    The following section provides an overview of how the Supreme Court, in Young v. United Parcel Service, Inc., interpreted the second clause with respect to disparate treatment claims.

  2. Young v. UPS: The PDA's Second Clause in Disparate Treatment Cases
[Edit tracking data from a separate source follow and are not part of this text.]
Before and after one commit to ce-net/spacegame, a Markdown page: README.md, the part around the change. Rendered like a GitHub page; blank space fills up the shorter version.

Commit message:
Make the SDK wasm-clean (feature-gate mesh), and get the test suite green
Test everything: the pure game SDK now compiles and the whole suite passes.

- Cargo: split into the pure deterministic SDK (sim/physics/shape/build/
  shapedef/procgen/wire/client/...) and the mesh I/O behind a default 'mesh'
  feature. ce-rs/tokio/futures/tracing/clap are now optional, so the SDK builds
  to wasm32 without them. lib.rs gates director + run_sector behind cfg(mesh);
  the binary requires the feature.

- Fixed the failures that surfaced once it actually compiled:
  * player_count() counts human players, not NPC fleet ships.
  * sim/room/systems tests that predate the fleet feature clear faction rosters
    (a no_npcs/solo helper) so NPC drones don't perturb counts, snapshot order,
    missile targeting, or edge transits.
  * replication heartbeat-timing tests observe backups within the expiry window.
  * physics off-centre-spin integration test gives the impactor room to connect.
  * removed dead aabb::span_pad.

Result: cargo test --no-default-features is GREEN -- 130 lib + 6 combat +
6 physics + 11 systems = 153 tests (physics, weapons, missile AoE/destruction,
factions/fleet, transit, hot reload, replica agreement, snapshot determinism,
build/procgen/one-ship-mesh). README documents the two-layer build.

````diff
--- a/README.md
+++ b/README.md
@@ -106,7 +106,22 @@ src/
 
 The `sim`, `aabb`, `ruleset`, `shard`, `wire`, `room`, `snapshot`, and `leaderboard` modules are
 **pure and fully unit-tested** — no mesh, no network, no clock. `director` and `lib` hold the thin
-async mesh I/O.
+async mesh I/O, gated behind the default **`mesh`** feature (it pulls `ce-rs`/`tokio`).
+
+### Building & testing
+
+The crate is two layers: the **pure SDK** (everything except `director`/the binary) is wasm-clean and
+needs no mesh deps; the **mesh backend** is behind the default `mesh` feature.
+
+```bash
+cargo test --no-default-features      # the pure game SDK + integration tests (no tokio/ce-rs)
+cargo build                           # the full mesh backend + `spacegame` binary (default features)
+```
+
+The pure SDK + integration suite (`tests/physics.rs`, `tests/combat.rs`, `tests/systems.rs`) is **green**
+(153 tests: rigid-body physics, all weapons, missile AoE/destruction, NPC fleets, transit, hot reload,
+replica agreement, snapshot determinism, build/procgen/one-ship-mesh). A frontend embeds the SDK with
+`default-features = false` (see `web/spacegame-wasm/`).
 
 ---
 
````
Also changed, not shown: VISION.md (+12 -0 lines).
    The recent Supreme Court case, Young v. UPS, involved a disparate treatment challenge to UPS's light duty policy. (34) The Young plaintiff was a pregnant UPS worker who sought a light duty accommodation after her physician advised her that she should not lift more than twenty pounds while pregnant. (35) UPS denied her accommodation request because its accommodations policy only permitted light duty for employees with on-the-job injuries, employees who lacked a Department of Transportation certification, and employees covered by the Americans with Disabilities Act. (36) At trial, the plaintiff alleged that UPS intentionally discriminated against her because of pregnancy by using the McDonnell Douglas burden-shifting framework. (37)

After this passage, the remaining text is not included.